▶ _What is expected_
Every record below is to be copied exactly, with its images omitted.

══════════════════════════════

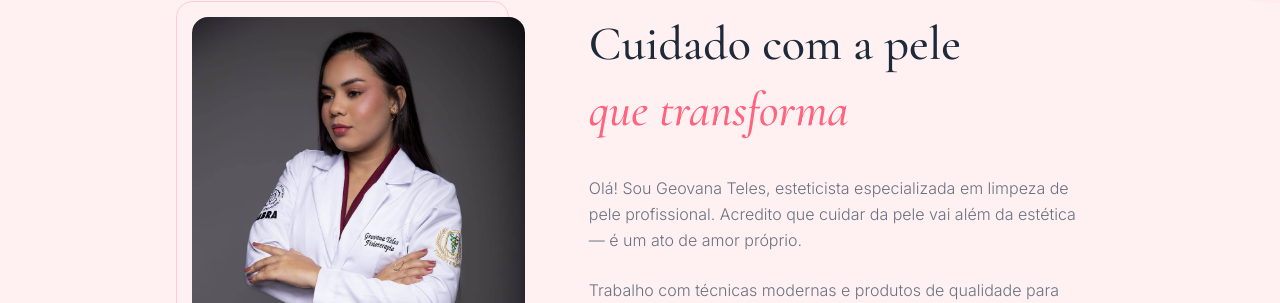
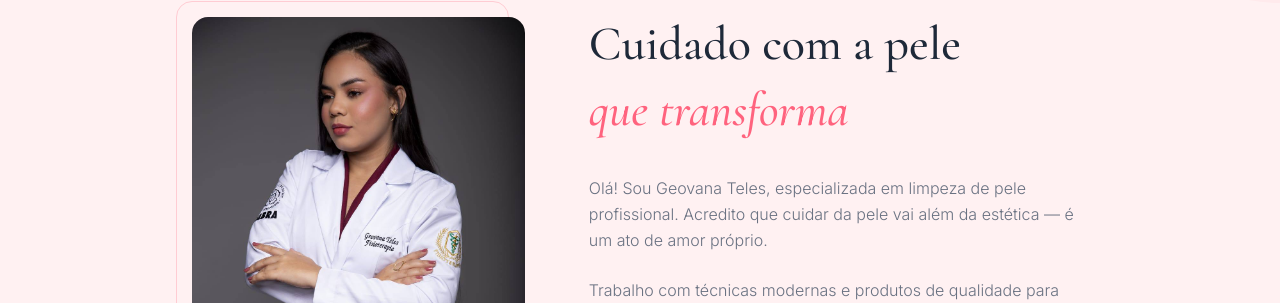
Before and after one commit to JoaoPOPaulino/geovana-teles, a React (Vite) app: page / in a window 1280 px wide. Shown: the part 990-1293 px from the top of the page. Built offline with nearby package versions, Linux system fonts and the light colour scheme.

Commit message:
style: Atualização no sobre

```diff
--- a/src/components/Sobre.tsx
+++ b/src/components/Sobre.tsx
@@ -48,7 +48,7 @@ export default function Sobre() {
             </h2>
 
             <p className="text-gray-500 leading-relaxed mb-6 font-light">
-              Olá! Sou Geovana Teles, esteticista especializada em limpeza de pele
+              Olá! Sou Geovana Teles, especializada em limpeza de pele
               profissional. Acredito que cuidar da pele vai além da estética — é
               um ato de amor próprio.
             </p>
```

══════════════════════════════

▶ _Solved exercise_
Before and after one commit to JoaoPOPaulino/geovana-teles, a React (Vite) app: page / in a window 1280 px wide. Shown: the part 990-1293 px from the top of the page. Built offline with nearby package versions, Linux system fonts and the light colour scheme.

Commit message:
style: Atualização no sobre

```diff
--- a/src/components/Sobre.tsx
+++ b/src/components/Sobre.tsx
@@ -48,7 +48,7 @@ export default function Sobre() {
             </h2>
 
             <p className="text-gray-500 leading-relaxed mb-6 font-light">
-              Olá! Sou Geovana Teles, esteticista especializada em limpeza de pele
+              Olá! Sou Geovana Teles, especializada em limpeza de pele
               profissional. Acredito que cuidar da pele vai além da estética — é
               um ato de amor próprio.
             </p>
```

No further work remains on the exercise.